After brainstorming design ideas for a bow, the students will then choose one to create. They will test out the bow with an arrow (either a pencil or a cotton swab). I prefer using a pencil, because the string grips nicely on the eraser. Please make sure all students start behind a line and only shoot in one direction, or you can construct a simple "shooting range" if you are concerned about injuries. The image above shows three varieties of bow - spoons, craft sticks, and a bamboo skewer, all with string. This is an example of how to load the arrow:


Testing the Bow Design

Before testing, go over the ground rules several times. One violation and testing should immediately stop!
  • Bows can only be aimed at targets (use a printable target or simply stacked cups)
  • Only shoot when the range is clear
  • Retrieve arrows when instructed to do so

Growth Mindset and STEM

STEM tales are the perfect way to model a growth mindset. It is rare for an engineering design to work perfectly on the first attempt, so students will likely experience failure at some point. In improving the designs and working together, they will work through the issues and solve the problem. In this challenge, I provided long balloons and most of the kids wanted to try them out (what kid doesn't love a balloon?). What they learned is that the balloons stretch too much and the arrow doesn't fly as well as with a string.

Optional - Prepare the Bow Ahead of Time

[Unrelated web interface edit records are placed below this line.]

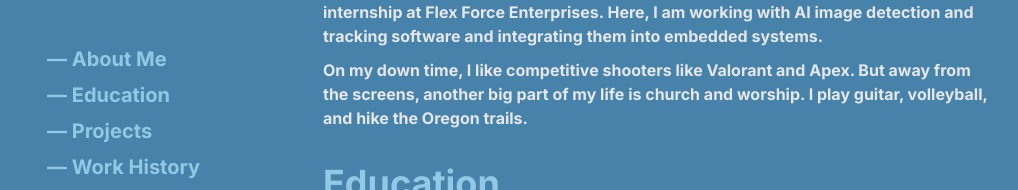
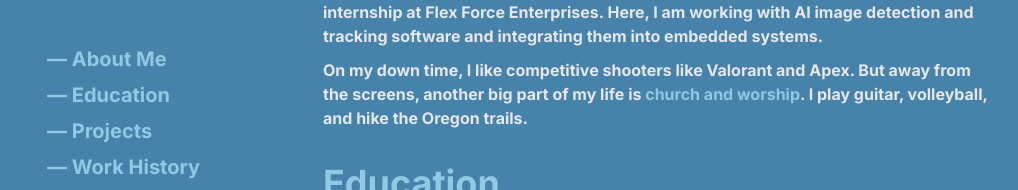
Before and after one commit to kleDevv/wskien, a Next.js app: page / in a window 1280 px wide. Shown: the part 223-413 px from the top of the page, without its empty margins (49-1067 px from the left). Built offline with nearby package versions, Linux system fonts and the light colour scheme.

Commit message:
Added hyper links
Added Links and animations to about me
added links to footer

```diff
--- a/src/app/globals.css
+++ b/src/app/globals.css
@@ -130,6 +130,10 @@ p{
 
 }
 
+.text-custom-color {
+  color: #e5e7eb ;
+}
+
 .resume-link {
   text-decoration: underline;
   cursor: pointer;
--- a/src/app/page.js
+++ b/src/app/page.js
@@ -78,7 +78,21 @@ export default function Home() {
           <h5 style={{ paddingBottom: '10px' }}> Fast forward to today, I graduated with a BS degree in Computer Science and a minor in Business and Entrepreneurship and am working currently at my second MECOP internship at Flex Force Enterprises. Here, I am working with AI image detection and tracking software and integrating them into embedded systems.
           </h5>
           <h5 style={{ paddingBottom: '10px' }}>
-            On my down time, I like competitive shooters like Valorant and Apex. But away from the screens, another big part of my life is church and worship. I play guitar, volleyball, and hike the Oregon trails.
+            On my down time, I like competitive shooters like Valorant and Apex. But away from the screens, another big part of my life is
+            {' '}
+            <a
+              style={{
+                color: '#91c8e4',
+                transition: 'color 0.3s, font-size 0.3s',
+              }}
+              href="https://vgbcportland.org/"
+              target="_blank"
+              rel="noopener noreferrer"
+              className="font-bold hover:text-custom-color hover:text-xl"
+            >
+              church and worship
+            </a>
+            . I play guitar, volleyball, and hike the Oregon trails.
           </h5>
 
           </section>
@@ -206,9 +220,10 @@ export default function Home() {
         {/* Your footer */}
         <footer className="py-6 px-4 w-full text-center">
           <p className="text-sm text-gray-600">
-            Loosely designed in Figma and coded in Visual Studio Code by Kien Le (Me). Built with Next.js and Tailwind CSS. Deployed with &copy; {new Date().getFullYear()}
+            Loosely designed in Figma and coded in Visual Studio Code by Kien Le (Me). Built with <a href="nextjs.org" target="_blank" rel="noopener noreferrer">Next.js</a> and Tailwind CSS. Deployed with <a href="https://vercel.com" target="_blank" rel="noopener noreferrer">Vercel</a> &copy; {new Date().getFullYear()}
           </p>
         </footer>
+
       </main>
 
   );
```
Also changed, not shown: 1 other file (tests, documents, lock files or other folders).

The instructions for these bows are in the Mini Weapons book. The craft sticks are soaked in water so they are easier to bend, then you set them into the shape and let dry overnight:


This is a good option if you want to keep variability low. You can then Have the students try various rubber bands or strings.

To find the full resource, which includes an 8-page booklet, check list for self-evaluation, and tips, visit this link:
https://www.teacherspayteachers.com/Product/STEM-activity-Robin-Hood-Fairy-Tale-Challenge-2185193?utm_source=Momgineer%20Blog&utm_campaign=STEM%20tale%20gear%20series


Pin the idea for later:

Design and create a bow for Robin Hood! In this STEM tale, help Robin Hood repay his debts by winning the archery competition. | Meredith Anderson - Momgineer

To read more about how to conduct a STEM challenge, visit this post:

http://momgineer.blogspot.com/2016/09/how-to-run-successful-stem-tale.html

To see all posts in this series, click here:

STEM Tales Blog Series